In New York, he picked up some roles but was then hired as a chorister with the San Francisco Opera Company. He sang opera for five years in San Francisco before he realized he missed the team spirit of working with a choir.
That led to the University of California Irvine, where Weiss earned a master of fine arts degree in choral conducting. After his parents sent him an ad from the Sunday Boston Globe, hoping to attract John, Cheryl and Amy back east, he was hired as choir director in a competitive high school program at Norwood High School.
Weiss wanted to pursue his doctorate and teach on the college level, and so he moved on to Tucson, Arizona, and the University of Arizona. He worked in the Ph.D program, taught classes, conducted and sang.
With his doctorate degree of musical arts in choral conducting in hand, Weiss started his college teaching career at the University of South Alabama in Mobile and then moved to Washington State University in Pullman, Bismarck State College in North Dakota, and finally Valley, in 2011.

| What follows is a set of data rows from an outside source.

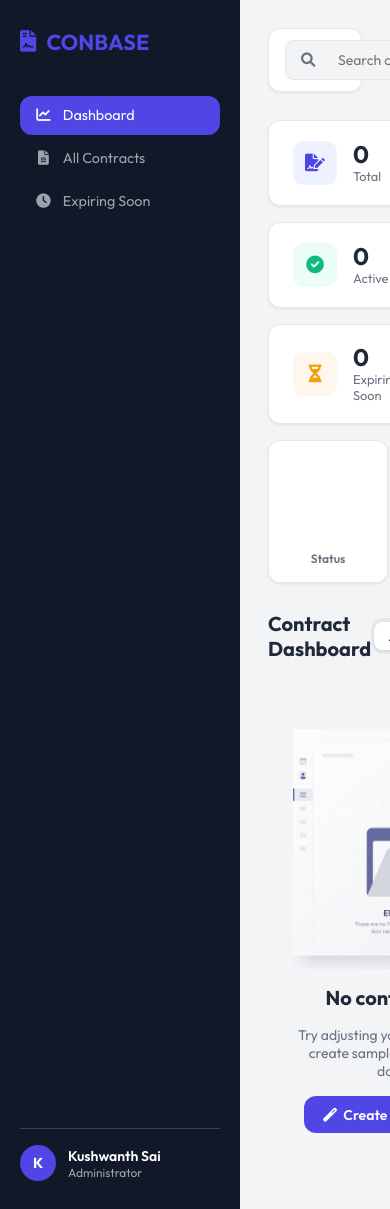
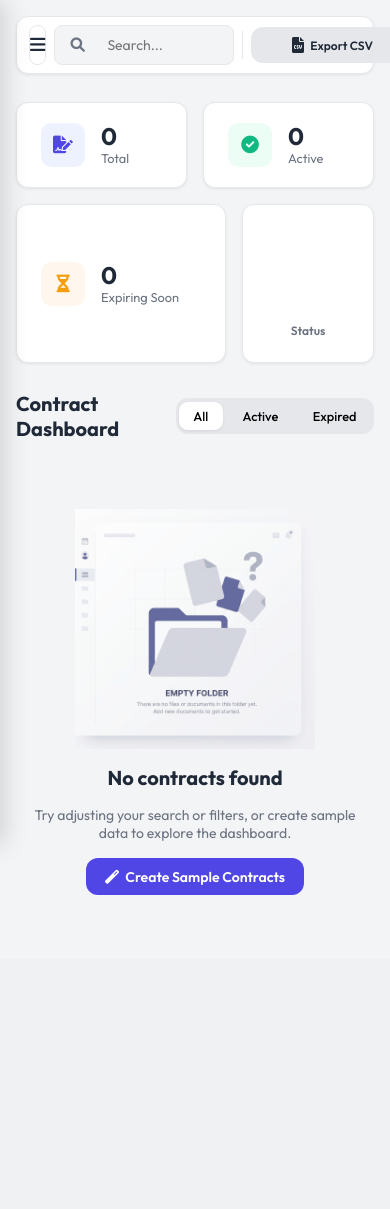
Before and after one commit to kush2727/CONBASE-CONTRACT-MANAGEMENT-SYSTEM, a Flask app: page / in a window 390 px wide. After the commit the page ends 895 px from the top, so only its background shows below. Run offline with Flask 3, Linux system fonts and the light colour scheme; data that the repository does not hold is empty.

Commit message:
Fix: Mobile responsiveness, sidebar toggle, and layout stacking

```diff
--- a/app/static/css/styles.css
+++ b/app/static/css/styles.css
@@ -867,3 +867,115 @@ select:focus {
         opacity: 1;
     }
 }
+
+/* ─── Mobile Responsiveness ───────────────────────────────────── */
+.mobile-menu-btn {
+    display: none;
+    width: 40px;
+    height: 40px;
+    align-items: center;
+    justify-content: center;
+    background: var(--white);
+    border: 1px solid var(--border);
+    border-radius: 0.5rem;
+    cursor: pointer;
+    font-size: 1.1rem;
+    color: var(--text-main);
+}
+
+.sidebar-overlay {
+    display: none;
+    position: fixed;
+    inset: 0;
+    background: rgba(0, 0, 0, 0.4);
+    z-index: 1000;
+}
+
+.sidebar-overlay.active {
+    display: block;
+}
+
+@media (max-width: 1024px) {
+    .stats-overview {
+        grid-template-columns: repeat(2, 1fr);
+    }
+}
+
+@media (max-width: 768px) {
+    .sidebar {
+        position: fixed;
+        left: -240px;
+        top: 0;
+        bottom: 0;
+        z-index: 1001;
+        transition: transform 0.3s cubic-bezier(0.4, 0, 0.2, 1);
+        box-shadow: 4px 0 24px rgba(0, 0, 0, 0.15);
+    }
+
+    .sidebar.active {
+        transform: translateX(240px);
+    }
+
+    .main-content {
+        padding: 1rem;
+    }
+
+    .mobile-menu-btn {
+        display: flex;
+    }
+
+    .top-bar {
+        gap: 0.5rem;
+        padding: 0.5rem 0.75rem;
+    }
+
+    .header-filters {
+        display: none; /* Hide secondary filters on mobile for clarity */
+    }
+
+    .stats-overview {
+        grid-template-columns: 1fr;
+    }
+
+    .analytics-card {
+        padding: 1.25rem;
+    }
+}
+
+@media (max-width: 480px) {
+    .header-actions {
+        width: 100%;
+        gap: 0.5rem;
+    }
+
+    .header-actions button {
+        flex: 1;
+        justify-content: center;
+        padding: 0.6rem 0.5rem;
+        font-size: 0.75rem;
+    }
+
+    .header-actions button i {
+        font-size: 1rem;
+    }
+
+    #exportCsvBtn span {
+        display: none; /* Hide text on very small screens */
+    }
+
+    .contracts-grid {
+        grid-template-columns: 1fr;
+    }
+
+    .modal-content {
+        padding: 1.25rem;
+        max-width: 100%;
+        border-radius: 0;
+        min-height: 100vh;
+        margin: 0;
+    }
+
+    .modal {
+        padding: 0;
+    }
+}
--- a/app/static/js/main.js
+++ b/app/static/js/main.js
@@ -22,6 +22,9 @@ document.addEventListener('DOMContentLoaded', () => {
     const pdfFrame        = document.getElementById('pdfFrame');
     const pdfTitle        = document.getElementById('pdfTitle');
     const pdfDownloadBtn  = document.getElementById('pdfDownloadBtn');
+    const mobileMenuBtn   = document.getElementById('mobileMenuBtn');
+    const sidebar         = document.querySelector('.sidebar');
+    const sidebarOverlay  = document.getElementById('sidebarOverlay');
 
     // ── State ────────────────────────────────────────────────────────
     let currentStatusFilter = '';
@@ -38,6 +41,21 @@ document.addEventListener('DOMContentLoaded', () => {
     function openModal(modal)  { modal.classList.add('active'); }
     function closeModal(modal) { modal.classList.remove('active'); }
 
+    // ── Mobile Navigation ─────────────────────────────────────────────
+    if (mobileMenuBtn) {
+        mobileMenuBtn.onclick = () => {
+            sidebar.classList.toggle('active');
+            sidebarOverlay.classList.toggle('active');
+        };
+    }
+
+    if (sidebarOverlay) {
+        sidebarOverlay.onclick = () => {
+            sidebar.classList.remove('active');
+            sidebarOverlay.classList.remove('active');
+        };
+    }
+
     document.querySelectorAll('.close-btn').forEach(btn => {
         btn.onclick = () => {
             document.querySelectorAll('.modal').forEach(m => closeModal(m));
@@ -53,6 +71,8 @@ document.addEventListener('DOMContentLoaded', () => {
     document.getElementById('navDashboard').onclick = (e) => {
         e.preventDefault();
         setActiveNav(e.currentTarget);
+        sidebar.classList.remove('active');
+        sidebarOverlay.classList.remove('active');
         currentStatusFilter = '';
         isExpiringSoonView  = false;
         viewTitle.textContent = 'Contract Dashboard';
@@ -62,6 +82,8 @@ document.addEventListener('DOMContentLoaded', () => {
     document.getElementById('navAllContracts').onclick = (e) => {
         e.preventDefault();
         setActiveNav(e.currentTarget);
+        sidebar.classList.remove('active');
+        sidebarOverlay.classList.remove('active');
         currentStatusFilter = '';
         isExpiringSoonView  = false;
         viewTitle.textContent = 'All Contracts';
@@ -71,6 +93,8 @@ document.addEventListener('DOMContentLoaded', () => {
     document.getElementById('navExpiringSoon').onclick = (e) => {
         e.preventDefault();
         setActiveNav(e.currentTarget);
+        sidebar.classList.remove('active');
+        sidebarOverlay.classList.remove('active');
         currentStatusFilter = 'Active';
         isExpiringSoonView  = true;
         viewTitle.textContent = 'Contracts Expiring Soon';
--- a/app/templates/index.html
+++ b/app/templates/index.html
@@ -37,9 +37,12 @@
         <!-- Main Content -->
         <main class="main-content">
             <header class="top-bar">
+                <button class="mobile-menu-btn" id="mobileMenuBtn">
+                    <i class="fas fa-bars"></i>
+                </button>
                 <div class="search-bar">
                     <i class="fas fa-search"></i>
-                    <input type="text" id="searchInput" placeholder="Search contracts or parties...">
+                    <input type="text" id="searchInput" placeholder="Search...">
                 </div>
                 <div class="header-filters">
                     <select id="sortSelect" class="input-small">
@@ -255,6 +258,7 @@
 
     <!-- Toast Container -->
     <div id="toastContainer" class="toast-container"></div>
+    <div class="sidebar-overlay" id="sidebarOverlay"></div>
 
     <script src="{{ url_for('static', filename='js/main.js') }}"></script>
     <script src="{{ url_for('static', filename='js/signature.js') }}"></script>
```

“I am very proud of the students at Valley. They’re very talented,” Weiss said. “They grasp these concepts (of what goes into a successful performance) and we work diligently on them, for sure. The goal is to have a choir where one piece doesn’t sound like another piece, where they each sound unique, not just the notes but every aspect of it.”
Weiss counts nearly 100 performances with the University Choir and Valley Singers, averaging more than 10 a year. Each requires massive amounts of planning, preparation and rehearsal.
“What I am most proud of is taking the choral program and making it multi-dimensional musically so the students experience many different styles of music, therefore making their education a priority,” he said. “The other thing is the creation of the ‘O Holy Night’ concert that has served to bring the university and the community together in a unique way. The community has warmed to it and looks forward to it every year.”
In 2018, that performance took place at First Baptist Church in Greenwood. It involves spoken-word pieces performed by well-known figures in the community and performances by the University Choir and the Valley Singers. The night drew hundreds of people from across the city, different races and different churches, to come together in appreciation of the beauty of the music presented through the voices of the choir.
“Valley is blessed that the community has church facilities and church leaders who welcome the University Choir and look forward to hosting the choir,” he said.
The former high school choir and choral director said he was surprised to find that music was not a priority in the public or private high schools in Greenwood. He said the only music participation offered to students is marching band, used to support the football team and parades. He said this limits students’ education as well as their exposure to an aspect of culture found in all societies around the world.
Weiss said he feels fortunate to have come to Valley and taught the students there.
“I’m thrilled to have come here. What I found here, which I did not find anywhere else, is that here, within my department, my chair and the faculty, they wanted the choir to be good. They let me do things the way I wanted to do them.
“And I have worked with a fairly consistent, across-the-board level of vocal talent that is just not to be found in many other places,” he said. “This is a singing culture here. It’s partly all the singing in the churches, especially the singing in the black churches.”
Besides the friendships built with students and inside the university, there is an aspect to the performance itself that Weiss said he will miss the most after the last concert.
“One of the blessings of my life as a musician — and it will happen again on Tuesday — there will be moments of transcendence where I believe the audience will be transported by this musical and emotional utterance. It is a beautiful thing to hear. And I will miss that greatly.”
•Contact Gavin Maliska at 581-7235 or email@example.com.